→ **Data under study**:
******

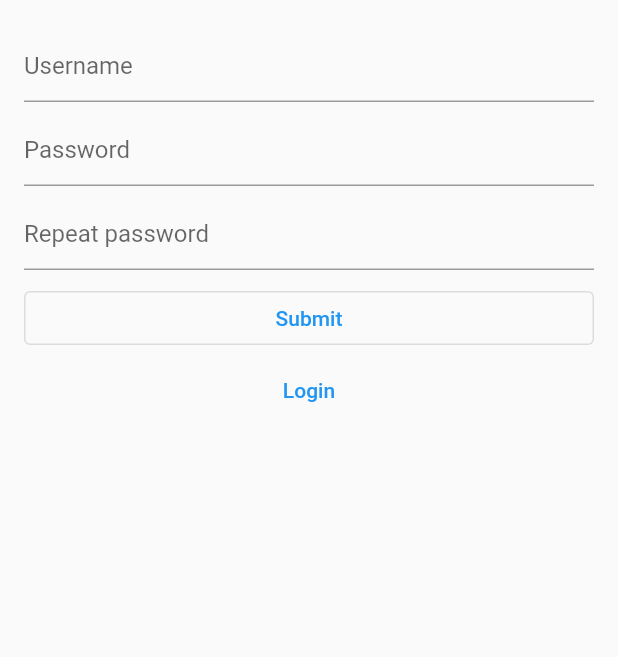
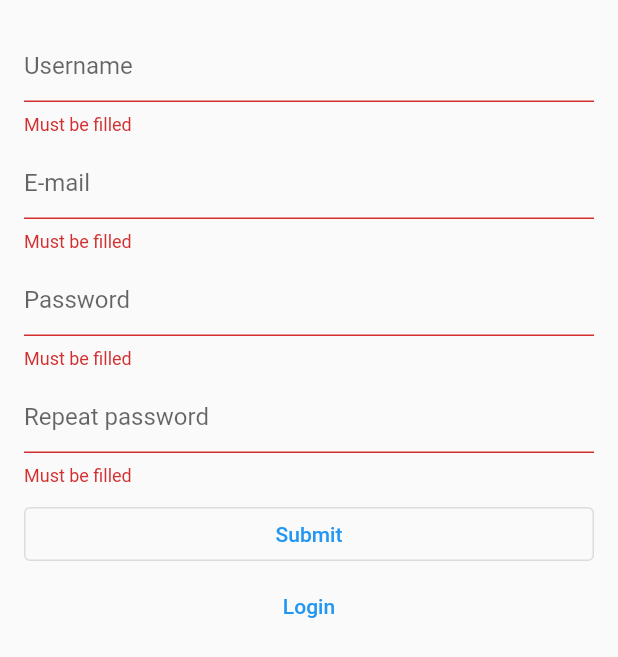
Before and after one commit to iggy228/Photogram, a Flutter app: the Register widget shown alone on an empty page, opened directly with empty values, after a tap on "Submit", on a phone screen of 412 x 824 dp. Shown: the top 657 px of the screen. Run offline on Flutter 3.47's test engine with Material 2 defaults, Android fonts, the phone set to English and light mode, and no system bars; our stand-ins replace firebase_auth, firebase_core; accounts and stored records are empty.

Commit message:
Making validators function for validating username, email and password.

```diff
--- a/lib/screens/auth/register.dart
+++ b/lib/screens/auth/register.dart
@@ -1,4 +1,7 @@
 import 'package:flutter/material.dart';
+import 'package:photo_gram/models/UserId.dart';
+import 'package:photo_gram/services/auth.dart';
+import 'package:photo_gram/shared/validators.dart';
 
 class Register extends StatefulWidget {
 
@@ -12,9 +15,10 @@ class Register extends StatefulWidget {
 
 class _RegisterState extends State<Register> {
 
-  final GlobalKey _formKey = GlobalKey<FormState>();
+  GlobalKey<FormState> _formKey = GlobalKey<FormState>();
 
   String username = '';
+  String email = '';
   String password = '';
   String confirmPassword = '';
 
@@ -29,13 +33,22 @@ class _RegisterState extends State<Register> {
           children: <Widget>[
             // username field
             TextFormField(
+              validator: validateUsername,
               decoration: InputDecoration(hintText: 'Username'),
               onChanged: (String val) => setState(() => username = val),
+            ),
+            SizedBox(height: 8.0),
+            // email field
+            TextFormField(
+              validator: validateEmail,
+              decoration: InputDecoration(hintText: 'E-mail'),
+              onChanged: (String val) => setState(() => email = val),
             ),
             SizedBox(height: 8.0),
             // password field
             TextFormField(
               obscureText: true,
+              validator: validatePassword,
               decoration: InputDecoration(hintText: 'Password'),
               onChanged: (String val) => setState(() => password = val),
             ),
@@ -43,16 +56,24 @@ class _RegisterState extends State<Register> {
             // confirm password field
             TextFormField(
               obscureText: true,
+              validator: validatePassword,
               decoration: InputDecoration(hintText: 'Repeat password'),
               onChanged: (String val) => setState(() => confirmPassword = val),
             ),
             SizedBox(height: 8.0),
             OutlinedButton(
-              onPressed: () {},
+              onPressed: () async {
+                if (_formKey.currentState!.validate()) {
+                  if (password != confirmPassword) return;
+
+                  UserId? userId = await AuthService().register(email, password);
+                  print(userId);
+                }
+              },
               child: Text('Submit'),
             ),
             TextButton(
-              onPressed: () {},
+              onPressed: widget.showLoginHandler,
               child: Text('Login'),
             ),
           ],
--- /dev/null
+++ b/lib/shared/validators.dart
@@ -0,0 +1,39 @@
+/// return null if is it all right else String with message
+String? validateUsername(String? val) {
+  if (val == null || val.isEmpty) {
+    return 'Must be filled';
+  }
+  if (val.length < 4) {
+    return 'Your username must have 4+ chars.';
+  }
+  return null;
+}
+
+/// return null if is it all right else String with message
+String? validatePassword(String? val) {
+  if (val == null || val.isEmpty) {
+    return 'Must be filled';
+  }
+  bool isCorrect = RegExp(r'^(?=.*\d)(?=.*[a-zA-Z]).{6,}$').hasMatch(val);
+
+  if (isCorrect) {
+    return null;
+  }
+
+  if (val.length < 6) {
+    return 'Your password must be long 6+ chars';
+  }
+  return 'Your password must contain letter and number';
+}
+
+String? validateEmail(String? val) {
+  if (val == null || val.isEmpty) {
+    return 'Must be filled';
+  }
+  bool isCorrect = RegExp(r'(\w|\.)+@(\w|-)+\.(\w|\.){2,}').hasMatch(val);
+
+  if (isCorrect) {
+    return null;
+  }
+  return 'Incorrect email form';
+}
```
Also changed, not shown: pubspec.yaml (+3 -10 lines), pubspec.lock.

******

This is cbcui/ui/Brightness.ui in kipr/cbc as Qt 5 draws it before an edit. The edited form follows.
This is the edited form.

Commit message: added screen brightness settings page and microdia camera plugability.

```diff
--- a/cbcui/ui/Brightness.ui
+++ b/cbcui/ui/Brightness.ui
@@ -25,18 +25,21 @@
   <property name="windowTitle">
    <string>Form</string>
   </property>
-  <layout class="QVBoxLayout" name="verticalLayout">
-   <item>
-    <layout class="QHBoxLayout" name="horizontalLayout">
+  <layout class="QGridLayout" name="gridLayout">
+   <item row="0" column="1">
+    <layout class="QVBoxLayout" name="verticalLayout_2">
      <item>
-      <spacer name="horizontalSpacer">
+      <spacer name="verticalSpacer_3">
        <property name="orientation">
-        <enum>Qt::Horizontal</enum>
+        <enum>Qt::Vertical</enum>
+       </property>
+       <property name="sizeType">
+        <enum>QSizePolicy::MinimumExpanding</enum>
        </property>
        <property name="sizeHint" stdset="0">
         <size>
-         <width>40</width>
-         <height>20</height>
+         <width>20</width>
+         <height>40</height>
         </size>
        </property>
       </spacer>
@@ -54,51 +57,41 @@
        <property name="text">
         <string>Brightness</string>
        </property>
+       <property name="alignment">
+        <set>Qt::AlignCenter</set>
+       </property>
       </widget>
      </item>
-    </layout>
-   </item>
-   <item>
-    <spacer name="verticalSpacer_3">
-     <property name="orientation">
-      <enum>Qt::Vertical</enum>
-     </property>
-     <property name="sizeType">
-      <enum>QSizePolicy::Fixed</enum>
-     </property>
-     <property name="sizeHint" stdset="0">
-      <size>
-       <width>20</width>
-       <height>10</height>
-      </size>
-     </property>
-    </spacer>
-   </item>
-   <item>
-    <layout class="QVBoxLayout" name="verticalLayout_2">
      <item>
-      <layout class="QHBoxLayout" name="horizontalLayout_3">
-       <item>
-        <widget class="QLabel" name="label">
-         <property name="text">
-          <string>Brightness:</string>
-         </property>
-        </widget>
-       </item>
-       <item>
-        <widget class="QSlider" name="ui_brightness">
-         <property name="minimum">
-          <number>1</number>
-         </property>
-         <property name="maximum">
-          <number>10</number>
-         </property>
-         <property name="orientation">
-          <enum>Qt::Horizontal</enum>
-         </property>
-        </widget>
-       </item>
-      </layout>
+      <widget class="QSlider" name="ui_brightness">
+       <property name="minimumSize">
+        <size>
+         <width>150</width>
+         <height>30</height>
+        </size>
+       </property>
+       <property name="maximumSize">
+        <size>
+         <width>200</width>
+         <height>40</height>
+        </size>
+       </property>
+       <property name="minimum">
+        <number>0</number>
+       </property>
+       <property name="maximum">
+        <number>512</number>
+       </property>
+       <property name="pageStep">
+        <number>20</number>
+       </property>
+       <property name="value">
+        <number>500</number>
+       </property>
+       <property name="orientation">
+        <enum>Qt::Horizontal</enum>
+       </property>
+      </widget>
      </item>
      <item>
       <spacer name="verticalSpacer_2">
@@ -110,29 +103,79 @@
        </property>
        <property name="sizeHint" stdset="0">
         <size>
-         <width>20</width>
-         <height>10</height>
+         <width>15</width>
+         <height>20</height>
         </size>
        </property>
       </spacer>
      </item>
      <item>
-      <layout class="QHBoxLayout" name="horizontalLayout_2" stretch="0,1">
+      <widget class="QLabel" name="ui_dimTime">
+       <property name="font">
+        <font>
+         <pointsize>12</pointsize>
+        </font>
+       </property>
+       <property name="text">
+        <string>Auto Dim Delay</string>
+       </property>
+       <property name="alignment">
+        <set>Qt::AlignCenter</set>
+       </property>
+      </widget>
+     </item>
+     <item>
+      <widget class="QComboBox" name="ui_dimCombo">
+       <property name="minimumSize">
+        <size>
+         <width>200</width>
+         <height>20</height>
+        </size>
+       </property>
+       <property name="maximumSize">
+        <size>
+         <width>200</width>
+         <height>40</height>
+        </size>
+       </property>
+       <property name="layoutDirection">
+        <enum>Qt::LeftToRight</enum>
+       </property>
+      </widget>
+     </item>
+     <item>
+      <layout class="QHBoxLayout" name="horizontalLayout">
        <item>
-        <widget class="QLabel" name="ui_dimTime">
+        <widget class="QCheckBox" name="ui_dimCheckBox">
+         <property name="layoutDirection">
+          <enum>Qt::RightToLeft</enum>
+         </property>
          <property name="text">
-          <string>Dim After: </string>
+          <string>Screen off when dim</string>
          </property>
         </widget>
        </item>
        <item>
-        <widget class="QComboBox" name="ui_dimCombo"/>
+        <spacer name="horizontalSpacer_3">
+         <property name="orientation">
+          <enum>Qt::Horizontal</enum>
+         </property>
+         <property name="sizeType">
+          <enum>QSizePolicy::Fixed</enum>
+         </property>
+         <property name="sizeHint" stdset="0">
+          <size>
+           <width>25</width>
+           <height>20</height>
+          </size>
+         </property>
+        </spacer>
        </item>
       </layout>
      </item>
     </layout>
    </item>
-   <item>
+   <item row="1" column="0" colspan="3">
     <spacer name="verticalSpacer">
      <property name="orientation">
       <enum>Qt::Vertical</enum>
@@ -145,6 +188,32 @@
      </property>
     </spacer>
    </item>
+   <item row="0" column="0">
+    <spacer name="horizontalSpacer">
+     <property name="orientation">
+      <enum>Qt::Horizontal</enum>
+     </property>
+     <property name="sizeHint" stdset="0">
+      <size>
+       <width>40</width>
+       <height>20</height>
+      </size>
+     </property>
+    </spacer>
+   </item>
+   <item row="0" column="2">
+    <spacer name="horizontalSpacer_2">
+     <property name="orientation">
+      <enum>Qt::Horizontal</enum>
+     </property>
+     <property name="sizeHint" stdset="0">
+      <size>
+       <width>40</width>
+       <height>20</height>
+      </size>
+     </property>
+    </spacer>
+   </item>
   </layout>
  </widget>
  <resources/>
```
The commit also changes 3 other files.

******

→ **What is expected**: Which lines of the data include the string "import"? Find them and copy each one.

→ **Solution to the exercise**:
 import 'package:flutter/material.dart';
+import 'package:photo_gram/models/UserId.dart';
+import 'package:photo_gram/services/auth.dart';
+import 'package:photo_gram/shared/validators.dart';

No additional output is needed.